* _WHAT YOU SHOULD DO_: What is needed is a verbatim copy of the data, minus the pictures.

=== Section Start ===

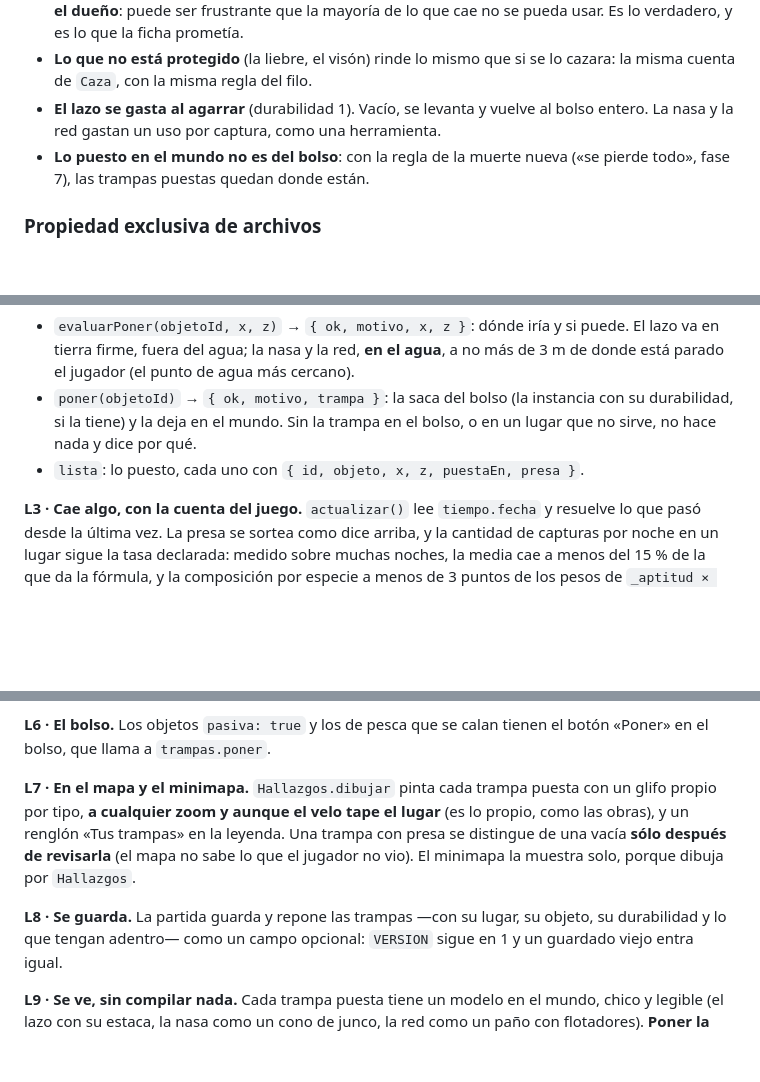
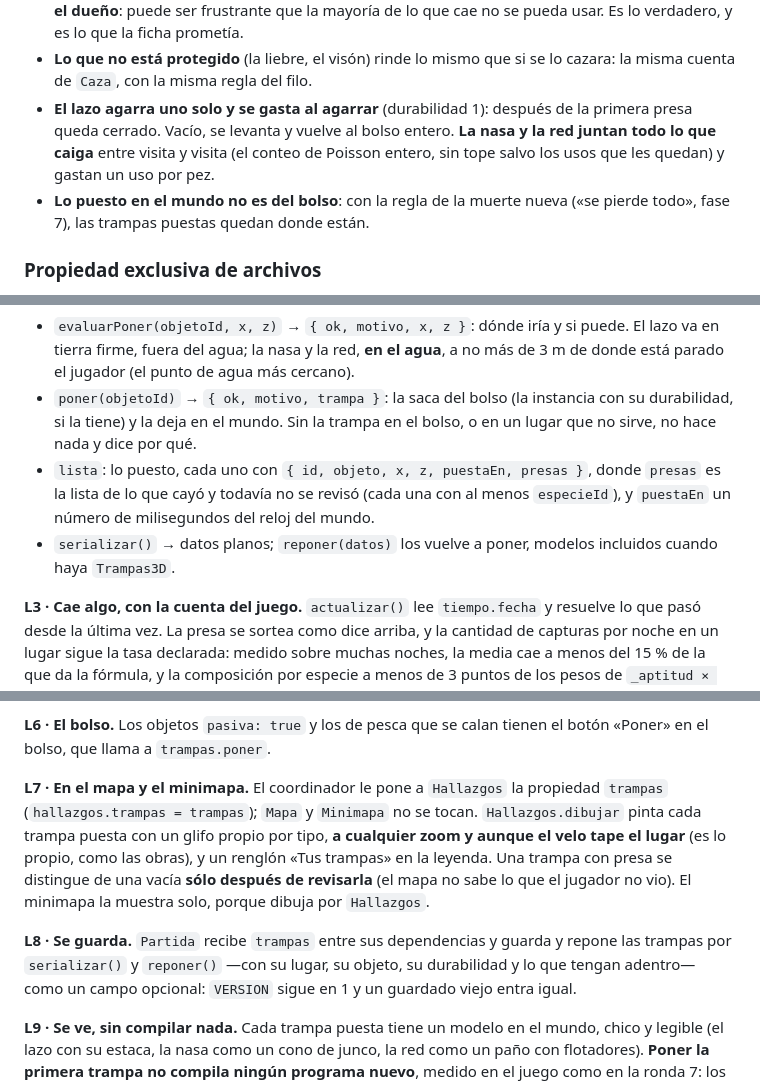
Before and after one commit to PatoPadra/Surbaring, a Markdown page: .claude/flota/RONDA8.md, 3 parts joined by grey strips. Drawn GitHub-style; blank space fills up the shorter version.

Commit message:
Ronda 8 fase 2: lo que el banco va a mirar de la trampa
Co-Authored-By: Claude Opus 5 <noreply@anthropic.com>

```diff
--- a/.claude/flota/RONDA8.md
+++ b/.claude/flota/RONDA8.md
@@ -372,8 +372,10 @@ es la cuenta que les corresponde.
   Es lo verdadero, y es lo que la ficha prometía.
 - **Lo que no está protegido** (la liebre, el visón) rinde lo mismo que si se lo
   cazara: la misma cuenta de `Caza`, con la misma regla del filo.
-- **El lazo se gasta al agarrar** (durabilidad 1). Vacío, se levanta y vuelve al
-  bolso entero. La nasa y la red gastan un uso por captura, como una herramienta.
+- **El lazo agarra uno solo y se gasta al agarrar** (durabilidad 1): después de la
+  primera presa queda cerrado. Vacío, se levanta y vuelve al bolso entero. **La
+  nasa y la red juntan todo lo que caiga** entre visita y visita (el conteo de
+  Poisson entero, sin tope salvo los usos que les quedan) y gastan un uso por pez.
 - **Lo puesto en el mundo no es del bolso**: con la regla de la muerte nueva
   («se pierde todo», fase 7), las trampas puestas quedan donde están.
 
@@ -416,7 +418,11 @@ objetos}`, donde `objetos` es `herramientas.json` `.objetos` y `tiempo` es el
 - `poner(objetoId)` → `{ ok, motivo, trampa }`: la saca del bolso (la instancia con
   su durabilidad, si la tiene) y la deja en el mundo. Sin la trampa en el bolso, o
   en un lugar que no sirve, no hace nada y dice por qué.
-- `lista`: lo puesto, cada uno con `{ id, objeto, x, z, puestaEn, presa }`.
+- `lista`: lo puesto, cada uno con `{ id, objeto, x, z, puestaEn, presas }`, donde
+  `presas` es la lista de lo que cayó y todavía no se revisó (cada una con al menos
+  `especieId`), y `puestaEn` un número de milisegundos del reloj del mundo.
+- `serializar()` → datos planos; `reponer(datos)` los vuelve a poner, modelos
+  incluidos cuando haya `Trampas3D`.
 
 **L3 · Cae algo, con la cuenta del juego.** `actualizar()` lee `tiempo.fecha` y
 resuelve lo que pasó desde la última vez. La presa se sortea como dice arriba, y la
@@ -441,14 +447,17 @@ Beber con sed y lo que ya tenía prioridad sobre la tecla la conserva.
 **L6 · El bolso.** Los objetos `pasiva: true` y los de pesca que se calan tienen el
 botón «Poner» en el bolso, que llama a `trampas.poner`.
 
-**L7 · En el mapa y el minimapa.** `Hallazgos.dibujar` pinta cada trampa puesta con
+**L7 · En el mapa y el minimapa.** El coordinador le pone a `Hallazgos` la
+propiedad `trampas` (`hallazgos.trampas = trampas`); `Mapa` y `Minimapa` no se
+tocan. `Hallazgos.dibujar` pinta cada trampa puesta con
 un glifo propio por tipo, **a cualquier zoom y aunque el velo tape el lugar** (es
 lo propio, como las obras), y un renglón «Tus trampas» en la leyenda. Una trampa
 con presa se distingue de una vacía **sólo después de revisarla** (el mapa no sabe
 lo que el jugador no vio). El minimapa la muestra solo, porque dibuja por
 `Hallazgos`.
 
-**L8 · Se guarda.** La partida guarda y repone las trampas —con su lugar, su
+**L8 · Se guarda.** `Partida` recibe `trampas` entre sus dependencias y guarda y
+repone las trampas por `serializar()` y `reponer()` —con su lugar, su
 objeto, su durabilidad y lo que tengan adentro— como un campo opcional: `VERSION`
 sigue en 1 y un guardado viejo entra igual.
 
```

=== Section End ===

* _PROBLEM SOLUTION_:
Before and after one commit to PatoPadra/Surbaring, a Markdown page: .claude/flota/RONDA8.md, 3 parts joined by grey strips. Drawn GitHub-style; blank space fills up the shorter version.

Commit message:
Ronda 8 fase 2: lo que el banco va a mirar de la trampa
Co-Authored-By: Claude Opus 5 <noreply@anthropic.com>

```diff
--- a/.claude/flota/RONDA8.md
+++ b/.claude/flota/RONDA8.md
@@ -372,8 +372,10 @@ es la cuenta que les corresponde.
   Es lo verdadero, y es lo que la ficha prometía.
 - **Lo que no está protegido** (la liebre, el visón) rinde lo mismo que si se lo
   cazara: la misma cuenta de `Caza`, con la misma regla del filo.
-- **El lazo se gasta al agarrar** (durabilidad 1). Vacío, se levanta y vuelve al
-  bolso entero. La nasa y la red gastan un uso por captura, como una herramienta.
+- **El lazo agarra uno solo y se gasta al agarrar** (durabilidad 1): después de la
+  primera presa queda cerrado. Vacío, se levanta y vuelve al bolso entero. **La
+  nasa y la red juntan todo lo que caiga** entre visita y visita (el conteo de
+  Poisson entero, sin tope salvo los usos que les quedan) y gastan un uso por pez.
 - **Lo puesto en el mundo no es del bolso**: con la regla de la muerte nueva
   («se pierde todo», fase 7), las trampas puestas quedan donde están.
 
@@ -416,7 +418,11 @@ objetos}`, donde `objetos` es `herramientas.json` `.objetos` y `tiempo` es el
 - `poner(objetoId)` → `{ ok, motivo, trampa }`: la saca del bolso (la instancia con
   su durabilidad, si la tiene) y la deja en el mundo. Sin la trampa en el bolso, o
   en un lugar que no sirve, no hace nada y dice por qué.
-- `lista`: lo puesto, cada uno con `{ id, objeto, x, z, puestaEn, presa }`.
+- `lista`: lo puesto, cada uno con `{ id, objeto, x, z, puestaEn, presas }`, donde
+  `presas` es la lista de lo que cayó y todavía no se revisó (cada una con al menos
+  `especieId`), y `puestaEn` un número de milisegundos del reloj del mundo.
+- `serializar()` → datos planos; `reponer(datos)` los vuelve a poner, modelos
+  incluidos cuando haya `Trampas3D`.
 
 **L3 · Cae algo, con la cuenta del juego.** `actualizar()` lee `tiempo.fecha` y
 resuelve lo que pasó desde la última vez. La presa se sortea como dice arriba, y la
@@ -441,14 +447,17 @@ Beber con sed y lo que ya tenía prioridad sobre la tecla la conserva.
 **L6 · El bolso.** Los objetos `pasiva: true` y los de pesca que se calan tienen el
 botón «Poner» en el bolso, que llama a `trampas.poner`.
 
-**L7 · En el mapa y el minimapa.** `Hallazgos.dibujar` pinta cada trampa puesta con
+**L7 · En el mapa y el minimapa.** El coordinador le pone a `Hallazgos` la
+propiedad `trampas` (`hallazgos.trampas = trampas`); `Mapa` y `Minimapa` no se
+tocan. `Hallazgos.dibujar` pinta cada trampa puesta con
 un glifo propio por tipo, **a cualquier zoom y aunque el velo tape el lugar** (es
 lo propio, como las obras), y un renglón «Tus trampas» en la leyenda. Una trampa
 con presa se distingue de una vacía **sólo después de revisarla** (el mapa no sabe
 lo que el jugador no vio). El minimapa la muestra solo, porque dibuja por
 `Hallazgos`.
 
-**L8 · Se guarda.** La partida guarda y repone las trampas —con su lugar, su
+**L8 · Se guarda.** `Partida` recibe `trampas` entre sus dependencias y guarda y
+repone las trampas por `serializar()` y `reponer()` —con su lugar, su
 objeto, su durabilidad y lo que tengan adentro— como un campo opcional: `VERSION`
 sigue en 1 y un guardado viejo entra igual.
 
```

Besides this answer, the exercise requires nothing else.